REQUIRED ACTION —
Within the data below, tally the lines that contain "shown" and state only the total.

DATA FOR THIS TASK —
==========

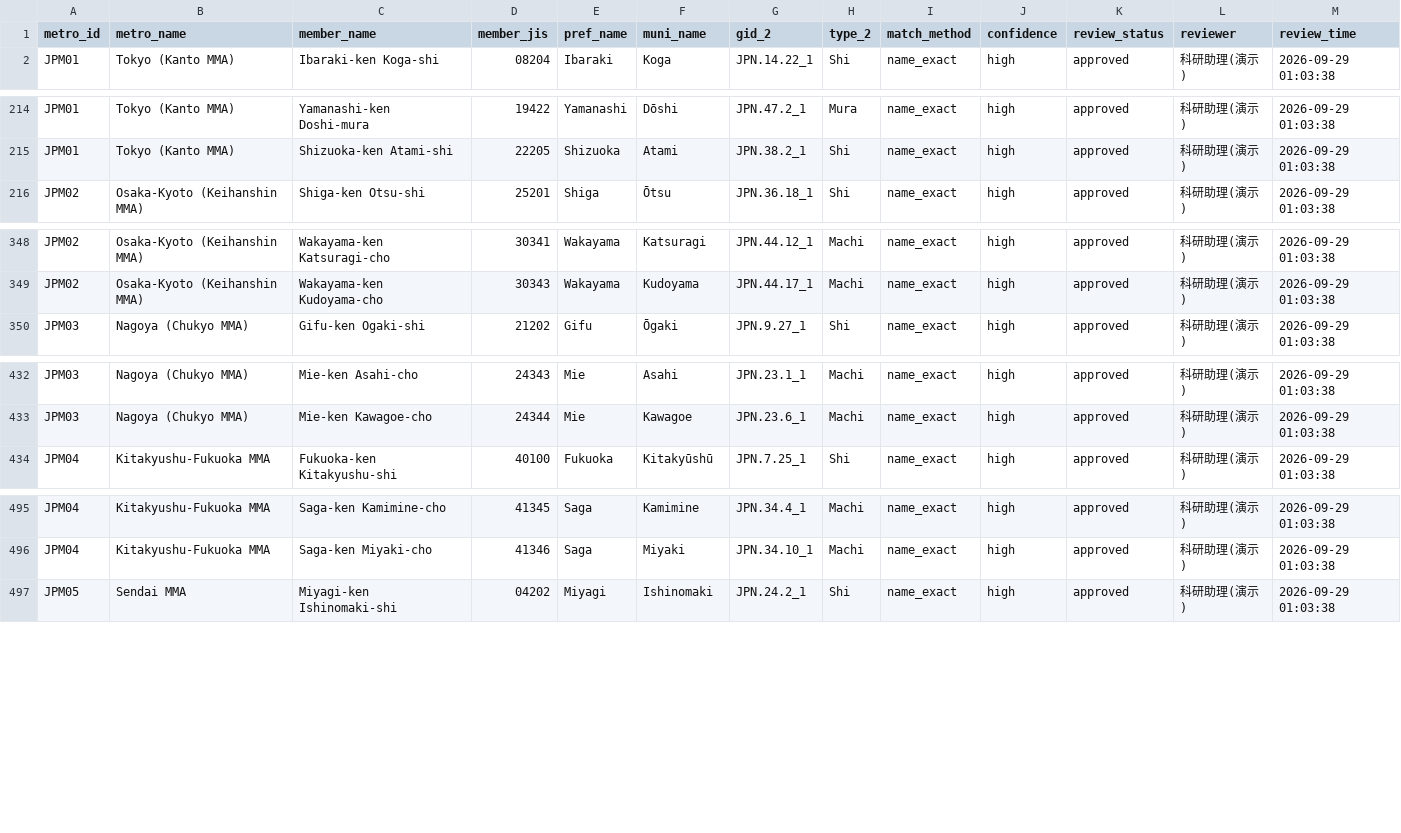
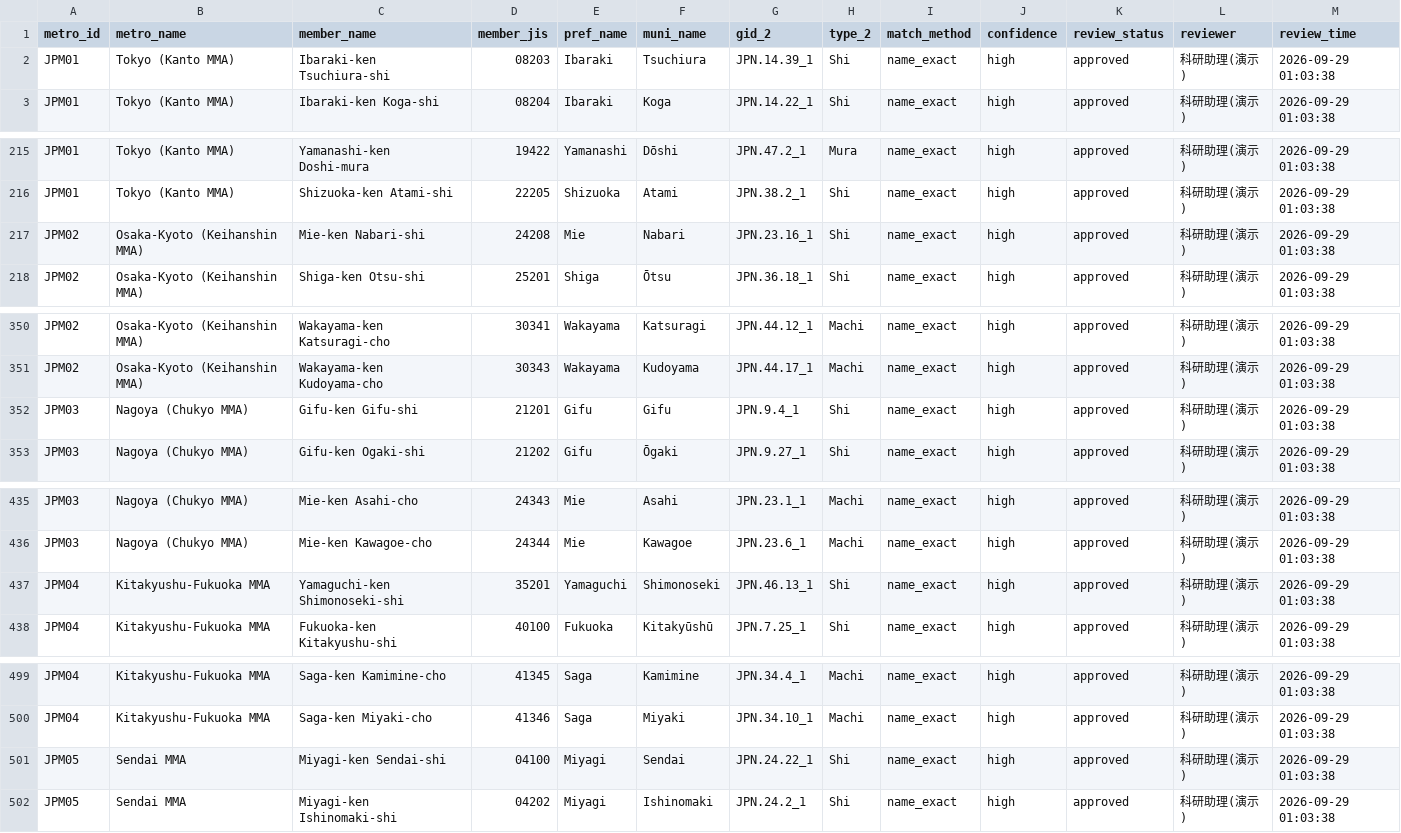
Before and after one commit to CangMingGuoKe/geofence-geoecon-system, a CSV file: 经济定义/日本样例/08_审核状态.csv, drawn as a sheet; only a part is shown, gaps mark what is left out; rows hold the shown columns only; the diff covers the shown part only; the diff names each change by its address in the sheet, - before the commit and + after, or states it on an @@ line.

```diff
--- a/经济定义/日本样例/08_审核状态.csv
+++ b/经济定义/日本样例/08_审核状态.csv
+row 2: JPM01 | Tokyo (Kanto MMA) | Ibaraki-ken Tsuchiura-shi | 08203 | Ibaraki | Tsuchiura | JPN.14.39_1 | Shi | name_exact | high | approved | 科研助理(演示) | 2026-09-29 01:03:38
+row 217: JPM02 | Osaka-Kyoto (Keihanshin MMA) | Mie-ken Nabari-shi | 24208 | Mie | Nabari | JPN.23.16_1 | Shi | name_exact | high | approved | 科研助理(演示) | 2026-09-29 01:03:38
+row 352: JPM03 | Nagoya (Chukyo MMA) | Gifu-ken Gifu-shi | 21201 | Gifu | Gifu | JPN.9.4_1 | Shi | name_exact | high | approved | 科研助理(演示) | 2026-09-29 01:03:38
+row 437: JPM04 | Kitakyushu-Fukuoka MMA | Yamaguchi-ken Shimonoseki-shi | 35201 | Yamaguchi | Shimonoseki | JPN.46.13_1 | Shi | name_exact | high | approved | 科研助理(演示) | 2026-09-29 01:03:38
+row 501: JPM05 | Sendai MMA | Miyagi-ken Sendai-shi | 04100 | Miyagi | Sendai | JPN.24.22_1 | Shi | name_exact | high | approved | 科研助理(演示) | 2026-09-29 01:03:38
```
Also changed, not shown: 9 added rows elsewhere in this file, 经济定义/日本样例/01_日本经济定义_都市圈成员表.csv, 经济定义/日本样例/04_匹配结果_全量.csv, 39 other files.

==========

EXERCISE RESULT —
2